My work for Christmas with the Georgia Boy Choir

Christmas with the Georgia Boy Choir, 2011

This season I did some music copyist work for the Georgia Boy Choir for their amazing Christmas concert at Peachtree Road United Methodist Church in Atlanta, December 16 and 17.

Director David R. White is also a solo singer, and with the orchestra and choir he wanted to close the concert by performing Alan Silvestri‘s “God Bless Us Every One” from the Disney movie A Christmas Carol (2009). The song was written for Andrea Bocelli, who belts out a high Cb at the end. David, being a fine singer but a mere mortal, needed the song in a lower key. He asked me to transpose the whole thing down for choir, orchestra, and soloist. So we bought the full set of orchestral parts, choir octavos, and conductor’s score from Hal Leonard.

David wrote his own modified arrangement for the the choral part. He gave the Hal Leonard scores to me. I replicated everything in the Sibelius music notation software program, making a few adjustments to the arrangement to accommodate the transposition and instrument ranges, and to reconcile the chord progressions between the conductor’s score,¬† two different published piano accompaniment arrangements, and David’s choral arrangement. I then printed up a new choral octavo, conductor’s score, and parts for the orchestra. It was a huge orchestration (on a Disney scale and budget); David performed it with a twenty-five piece orchestra and pipe organ accompaniment.

Two esteemed members of the professional orchestra told me that they all checked my charts and that they contained no errors and were easy to read. Mission accomplished.

David sang the piece, unamplified, with all of his choirs and the orchestra, the massive pipe organ, and the B√∂sendorfer Imperial Grand at Peachtree Road UMC. That’s his son Duane, a freshman at Covenant College, conducting in the picture above.

I can’t show you any of my scores, which will never get out of David White’s hands, because the piece is copyrighted by people who are not me and not David White.
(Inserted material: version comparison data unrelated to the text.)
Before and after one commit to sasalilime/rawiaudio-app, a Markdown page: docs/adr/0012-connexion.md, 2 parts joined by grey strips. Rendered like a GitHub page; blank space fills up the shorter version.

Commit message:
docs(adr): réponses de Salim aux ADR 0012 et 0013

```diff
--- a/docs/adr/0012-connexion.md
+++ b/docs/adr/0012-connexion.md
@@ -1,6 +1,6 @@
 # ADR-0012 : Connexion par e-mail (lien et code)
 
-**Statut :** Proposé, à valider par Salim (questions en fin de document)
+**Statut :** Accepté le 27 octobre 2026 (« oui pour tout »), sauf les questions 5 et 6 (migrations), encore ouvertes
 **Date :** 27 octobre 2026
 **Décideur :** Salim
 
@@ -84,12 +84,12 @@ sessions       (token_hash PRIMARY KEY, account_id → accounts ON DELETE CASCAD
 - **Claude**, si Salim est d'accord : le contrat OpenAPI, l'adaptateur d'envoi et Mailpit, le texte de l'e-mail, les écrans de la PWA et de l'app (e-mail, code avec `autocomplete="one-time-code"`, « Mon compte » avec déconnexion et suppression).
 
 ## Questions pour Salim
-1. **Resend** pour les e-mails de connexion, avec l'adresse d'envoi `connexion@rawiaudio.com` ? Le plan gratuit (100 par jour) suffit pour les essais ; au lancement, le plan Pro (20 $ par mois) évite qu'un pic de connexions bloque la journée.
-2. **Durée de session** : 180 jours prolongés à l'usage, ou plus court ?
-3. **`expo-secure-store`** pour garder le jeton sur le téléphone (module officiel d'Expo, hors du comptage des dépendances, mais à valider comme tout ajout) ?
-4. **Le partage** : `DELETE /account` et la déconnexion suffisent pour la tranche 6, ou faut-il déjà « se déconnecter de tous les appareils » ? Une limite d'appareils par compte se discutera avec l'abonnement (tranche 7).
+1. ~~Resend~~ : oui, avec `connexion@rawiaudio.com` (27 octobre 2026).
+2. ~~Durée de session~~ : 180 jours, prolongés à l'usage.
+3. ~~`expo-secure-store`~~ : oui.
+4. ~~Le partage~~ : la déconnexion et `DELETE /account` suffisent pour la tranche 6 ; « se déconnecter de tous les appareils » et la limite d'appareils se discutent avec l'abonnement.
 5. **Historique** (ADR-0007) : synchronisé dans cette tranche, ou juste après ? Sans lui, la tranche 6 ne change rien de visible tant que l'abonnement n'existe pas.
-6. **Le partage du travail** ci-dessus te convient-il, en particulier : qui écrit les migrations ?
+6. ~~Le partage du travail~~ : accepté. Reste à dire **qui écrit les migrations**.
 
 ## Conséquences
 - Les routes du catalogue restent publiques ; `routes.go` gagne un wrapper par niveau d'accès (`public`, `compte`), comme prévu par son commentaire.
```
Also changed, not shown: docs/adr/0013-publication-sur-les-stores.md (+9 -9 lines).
Let me state again, the Georgia Boy Choir purchased a full set of commercial, licensed scores for every part for every musician, so all copyright requirements were met, and the Georgia Boy Choir pays performance royalties as well.

Wheat sings Menotti’s opera “Amahl and the Night Visitors”

Please permit me to share with you what a great Christmas season I had. I haven’t sung a solo role in a stage production since I was in college in 1988, and I haven’t been in any kind of stage production since 1992, but this season I sang King Kaspar in Roswell Presbyterian‘s production of Gian-Carlo Menotti’s opera Amahl and the Night Visitors, with a full 23-piece professional orchestra. We performed two concerts, December 8 and 9, in front of a total paying audience of 1,100. It was a benefit for the Christian charity Music Mission Kiev in the Ukraine.

I got to work with the fabulous 26-year-old opera singer Shellee Wilson as Amahl’s Mother. I call her “the next Jessye Norman“. She’s headed to London for the next year. Ralph Griffin, a member of the church and the Board of Directors of the Atlanta Baroque Orchestra, is a retired professional operatic bass-baritone, and played King Balthazar. King Melchoir was played by Roswell Pres. music director Bruce Graham‘s son Andrew, who has a master’s in choral conducting and is a high-school choir director. Amahl was played by 13-year-old Sarah Clements, who amazingly is as much of a classical ballet dancer as she is a singer and actress. It was a professional-calibre production and the best production of Amahl you could ever hope to see in a church in this town.

I’m happy to say that vocally I held my own with the pros. We had eight weeks of two nights a week of rehearsals, which is a lot, but I took advantage of it, and got my comedic timing down well. I didn’t know if I could pull it off and make people laugh, but guess what, I did.

I’m at the age where career professional opera tenors are retiring. I have no illusions about getting many more opportunities like this one, let alone making any money at it, but it’s gratifying. Circumstances made it difficult for me to devote much energy to singing for many years. Only in the last three years have I been able to get serious about it again, and it feels good.

Photographs are by professional photographer Stanley Leary, and he holds the copyright. Prints may be purchased at this link at

“One moonstone to make you sleep.”
“Choirs of angels hover over his roof and sing him to sleep.”
“Yes, good woman. Let him come with us. We’ll take good care of him.”

Most unfortunately the photographer did not shoot any pictures of me cupping my hand to my ear and saying “Eh?”.

Merry Christmas.